Defend the weak and the fatherless; Uphold the cause of the poor and the oppressed. Psalm 82:3
Several weeks ago, on an invitation to show the Jesus Film in a small village in the Department of Quiche, about 3 and a half hours from Coban, we met Cesar, a 35 year old man who lost both his legs below the knee in a tragic accident in Coban 3 years ago. He had previously, a good job, a wife and a one year old son, when one day while standing in front of a tienda, which is a small convenience store, a car went out of control and pinned him against the cement in front of the tienda. He tells us that incredibly, in that moment, he felt no pain.
He was rushed to hospital, but the Dr.s were unable to save his legs and they both had to be amputated. He spent many weeks in hospital as he developed an infection and the incisions had to be opened and more surgery had to happen. During this time, he said he just wanted to die as he was in such pain and could not see that there was any purpose for his life anymore.
A group of Pastors from Coban heard about him and he said they began to visit him one by one, encourage him and pray for him. It was through these acts of compassion for him that he struggled through what sounded like a horrific time in the hospital.
After being discharged from the hospital, he had used up all of his savings on hospital bills and so he and his family returned to his parents home in this remote village in Quiche.
When we arrived at the village, all we knew was that someone needed a wheelchair and so we brought one along. When we saw Cesar for the first time, he walked out of his house on his knees. What struck me first was the humiliation one must overcome in these situations. I had never really thought about it before, but you could see it in his eyes.

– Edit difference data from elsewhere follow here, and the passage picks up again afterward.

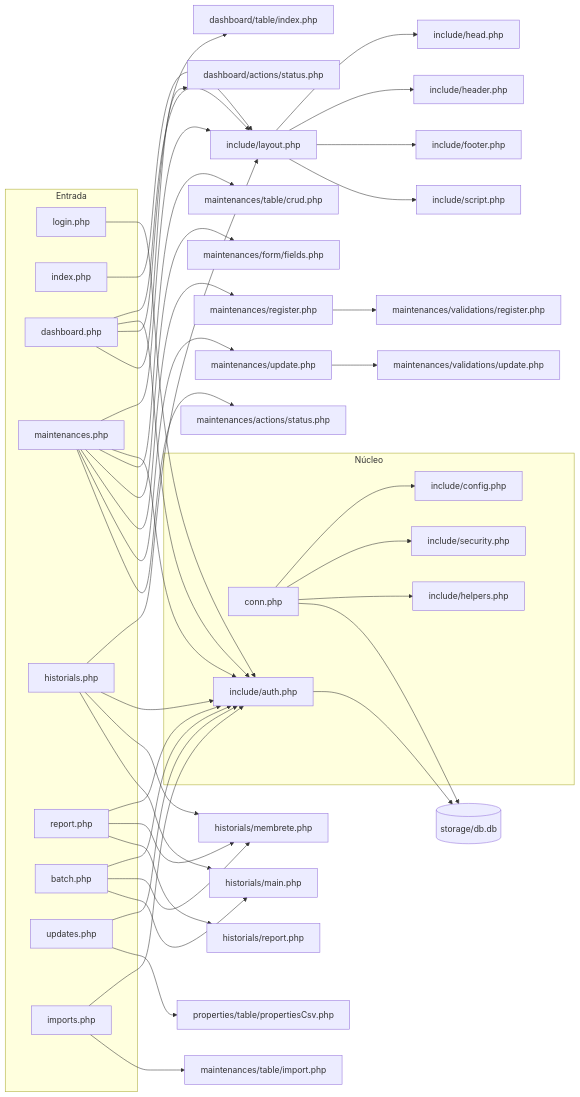
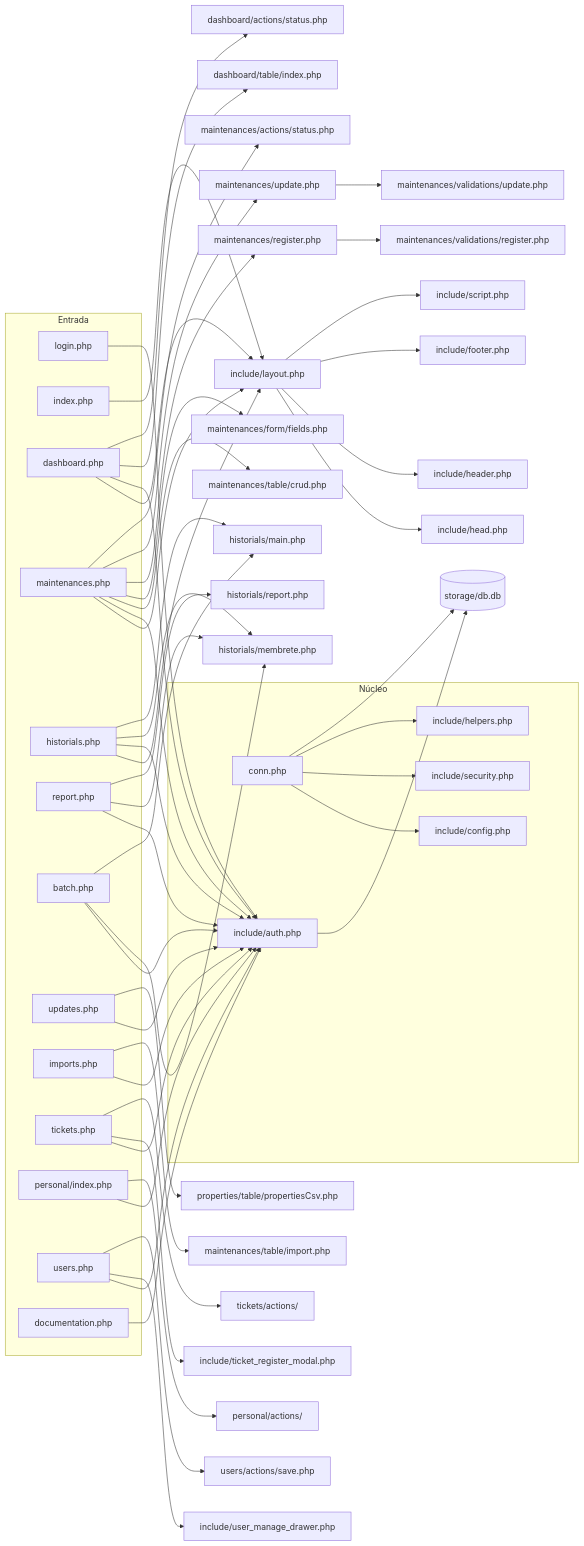
Before and after one commit to noemdb/systec: the tenth of 10 diagrams in grafo/logica-negocio.md, drawn with Mermaid. The commit also changed other lines of this file and 38 other files, not shown here.

````diff
--- a/grafo/logica-negocio.md
+++ b/grafo/logica-negocio.md
@@ -285,69 +353,82 @@
 ```mermaid
 graph LR
     subgraph Entrada
         LOGIN[login.php]
         IDX[index.php]
         DASH[dashboard.php]
         MAINT[maintenances.php]
         HIST[historials.php]
         REP[report.php]
         BATCH[batch.php]
         UPD[updates.php]
         IMP[imports.php]
+        TICK[tickets.php]
+        PERS[personal/index.php]
+        USERS[users.php]
+        DOC[documentation.php]
     end
 
     subgraph Núcleo
         CONN[conn.php]
         CONF[include/config.php]
         SEC[include/security.php]
         AUTH[include/auth.php]
         HELP[include/helpers.php]
     end
 
     LOGIN --> AUTH
     CONN --> CONF
     CONN --> SEC
     CONN --> HELP
     CONN --> DB[(storage/db.db)]
     AUTH --> DB
 
     IDX --> LAYOUT[include/layout.php]
     DASH --> LAYOUT
     MAINT --> LAYOUT
     HIST --> LAYOUT
 
     LAYOUT --> HEAD[include/head.php]
     LAYOUT --> HEADER[include/header.php]
     LAYOUT --> FOOTER[include/footer.php]
     LAYOUT --> SCRIPT[include/script.php]
 
     DASH --> AUTH
     MAINT --> AUTH
     HIST --> AUTH
     REP --> AUTH
     BATCH --> AUTH
     UPD --> AUTH
     IMP --> AUTH
+    TICK --> AUTH
+    PERS --> AUTH
+    USERS --> AUTH
+    DOC --> AUTH
 
     DASH --> DT[dashboard/table/index.php]
     DASH --> DACT[dashboard/actions/status.php]
 
     MAINT --> MCRUD[maintenances/table/crud.php]
     MAINT --> MFIELDS[maintenances/form/fields.php]
     MAINT --> MREG[maintenances/register.php]
     MAINT --> MUPD[maintenances/update.php]
     MAINT --> MSTAT[maintenances/actions/status.php]
     MREG --> MVAL[maintenances/validations/register.php]
     MUPD --> MUVAL[maintenances/validations/update.php]
 
     HIST --> HMEM[historials/membrete.php]
     HIST --> HMAIN[historials/main.php]
 
     REP --> HMEM
     REP --> HREP[historials/report.php]
     BATCH --> HMEM
     BATCH --> HMAIN
 
     UPD --> PCSV[properties/table/propertiesCsv.php]
     IMP --> MIMP[maintenances/table/import.php]
+    TICK --> TREG[include/ticket_register_modal.php]
+    TICK --> TACT[tickets/actions/]
+    PERS --> PACT[personal/actions/]
+    USERS --> UDRAW[include/user_manage_drawer.php]
+    USERS --> USAVE[users/actions/save.php]
 ```
````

He is a kind and gentle soul, and said that he had been praying for a wheelchair, and gratefully thanked us. We asked him if there had ever been an opportunity for him to have prosthetics and he said he had looked into it, but because of the costs, there was no way he could ever afford them.
When we returned, Denis and I both felt compelled to search out the possibility of prosthetics for this man as there are some ministries who work in this field. We contacted a fellow missionary who highly recommended and gave us the number of a prosthetic specialist in Guatemala City.
We contacted Erick, and although this is his career, he also does work for the cost of the prosthetics for situations like Cesar. He offered to come to Coban and assess him. Cesar and Erick met at our home in Coban where the assessment took place, and then Cesar returned to the city with Erick for 5 days where the prosthetics were built and he had some therapy and training for walking. The look on Cesar´s face when Erick told him that he would return from the city walking was incredible. Erick is also an amputee. He lost his leg in a motorcycle accident 20 years ago, so he is such a good advocate and encourager. When they can see an amputee working in a good career, but with such a generous heart to give back to his own people.
We returned Cesar back to his village last Monday. It was an emotional moment when he got out of the truck and walked into the home of his Mom. His boys 4 and 2 years old, at first were afraid of him. They had never seen their Dad at full height. As we sat in his Mom´s kitchen, one by one friends and neighbours came in to greet him and see his new legs. They had never seen such a thing. We were so blessed to have had a front row seat to this event. If you are able to help towards the cost of Cesar's prosthetics ($2400 USD) tax receiptable donation options can be found at the bottom of this email.
The second story is about the village of Santa Marta. We were invited to this village almost two years ago now, where we showed the film The Hope, in Qéqchí. It was well received and it was decided that they would be a good recipient of a maternity clinic. 125 families in this village and 3 midwives, but the clinic will serve 3 other villages. The rural nurse who visits once per month for each village, will now use the maternity clinic for his visits to all four villages. I have posted a photo of what the rural nurse used before for his visits. The people of the village of Santa Marta have been a real joy to work with.
Recently one of the leaders phoned Sergio, our interpreter and also a Pastor, and said that 5 families in the village want to become Christians. That they would like to be discipled and after this, start a Church.
They asked if it could be done outside of their community due to some persecution from some others in the village.
We said if they were willing to come all the way to our home, an hour and a half, we would open our home to them.
Last week hey studied for about 3 and a half hours with Sergio. They have never owned a Bible, and so we gave a gift of a Qéqchí Bible to each family. Sergio said they had lots of questions. It just blessed our hearts to look out on our deck and see 11 people so open and learning and hungry for the Word of God. They will come once per month for Bible Study.
They have received us and fed us many times in their village, and so it was a pleasure to host them and feed them, Canadian style, in our home.
Please pray for these new believers and pray for Sergio as he leads.
We had an opportunity to bring Gleaners food and our films to help another CTEN missionary, LynnAnn Murphy, in Huehuetenango, a northern department in Guatemala. We love to go and see other parts of Guatemala. Two very needy communities received the food and were very moved by the film Magdalena. We will be making arrangements for more food to be sent, as it was well received.
Blessings, Denis & Eileen